   "name": "realtime_chat_app",
   "description": "real time chat application",
   "version": "0.0.1",
   "dependencies": {
      "express": "3.x",
      "socketio" : "latest",
      "redis" : "latest"
   }
}

To break it down:

  • name – this is the name of the application that you’re trying to create.
  • description – a short description of what the application is.
  • version – the version number of the application, you can have any version number you want.
  • dependencies – the node packages in which the application depends on in order to work. This takes up a set of key-value pairs. With the key being the name of the package and the value being the version number of the package. Here we’ve specified express, socketio, and redis as the dependencies. It’s a good practice to actually specify the actual version number of the dependency instead of just specifying latest since there might be some breaking changes to the API in the future and your application will simply refuse to work by that time. But I don’t think socketio and the redis client for node js is going to change its API anytime soon so let’s stick with using the latest version for now. If you are not sure of the name of the dependency that you are trying to install, you can always make use of the npm website to find dependencies and their actual names.

npm website

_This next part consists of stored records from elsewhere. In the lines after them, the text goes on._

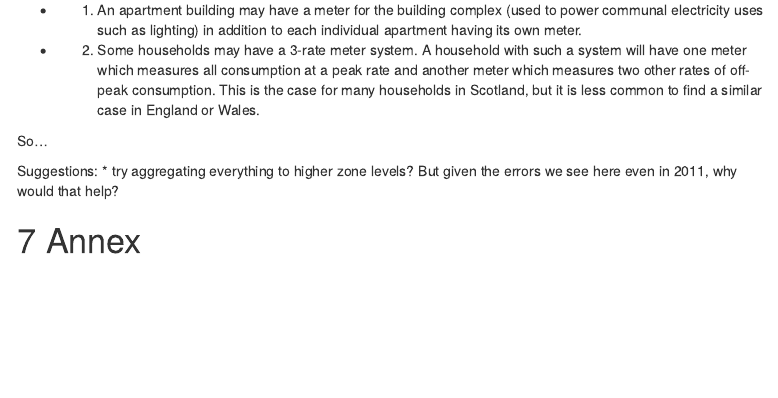
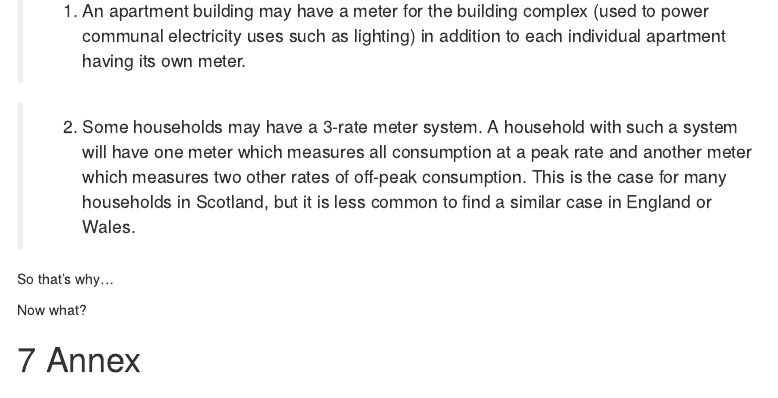
Before and after one commit to dataknut/offGrid, an R Markdown document (rmd/scotlandOffGridHouseholds.Rmd): the page in a window 1100 px wide, from 4280 px down before the commit and from 4320 px down after it, so that both start at the same text. Rendered offline with R 4.5, knitr and Pandoc, with nearby package versions; folded parts are opened; some code elsewhere in the file could not run offline; a font, style sheet, LaTeX package, included part or bibliography that could not be used is replaced or left out; menus at the side of the page are left out.

Commit message:
fixed comments

```diff
--- a/rmd/scotlandOffGridHouseholds.Rmd
+++ b/rmd/scotlandOffGridHouseholds.Rmd
@@ -282,15 +282,15 @@ Don't you hate it when a good idea goes belly-up.
 
 So what's going on? The [BEIS methodology report](https://assets.publishing.service.gov.uk/government/uploads/system/uploads/attachment_data/file/853104/sub-national-methodology-guidance.pdf) says:
 
->The number of meters does not exactly equal the number of properties. The reasons for this are as follows:
+> The number of meters does not exactly equal the number of properties. The reasons for this are as follows:
 
-  * 1.    An apartment building may have a meter for the building complex (used to power communal electricity uses such as lighting) in addition to each individual apartment having its own meter.
-  * 2. Some households may have a 3-rate meter system. A household with such a system will have one meter which measures all consumption at a peak rate and another meter which measures two other rates of off-peak consumption. This is the case for many households in Scotland, but it is less common to find a similar case in England or Wales.
+> 1. An apartment building may have a meter for the building complex (used to power communal electricity uses such as lighting) in addition to each individual apartment having its own meter.
 
-So...
+> 2. Some households may have a 3-rate meter system. A household with such a system will have one meter which measures all consumption at a peak rate and another meter which measures two other rates of off-peak consumption. This is the case for many households in Scotland, but it is less common to find a similar case in England or Wales.
 
-Suggestions:
- * try aggregating everything to higher zone levels? But given the errors we see here even in 2011, why would that help?
+So that's why...
+
+Now what?
 
 # Annex
 
```
Also changed, not shown: rmd/scotlandOffGridHouseholds.Rmd (10 more changed lines), 1 other file.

Once you’re done with that, save the file and open up the terminal in the same location where you have the package.json file then execute the following command:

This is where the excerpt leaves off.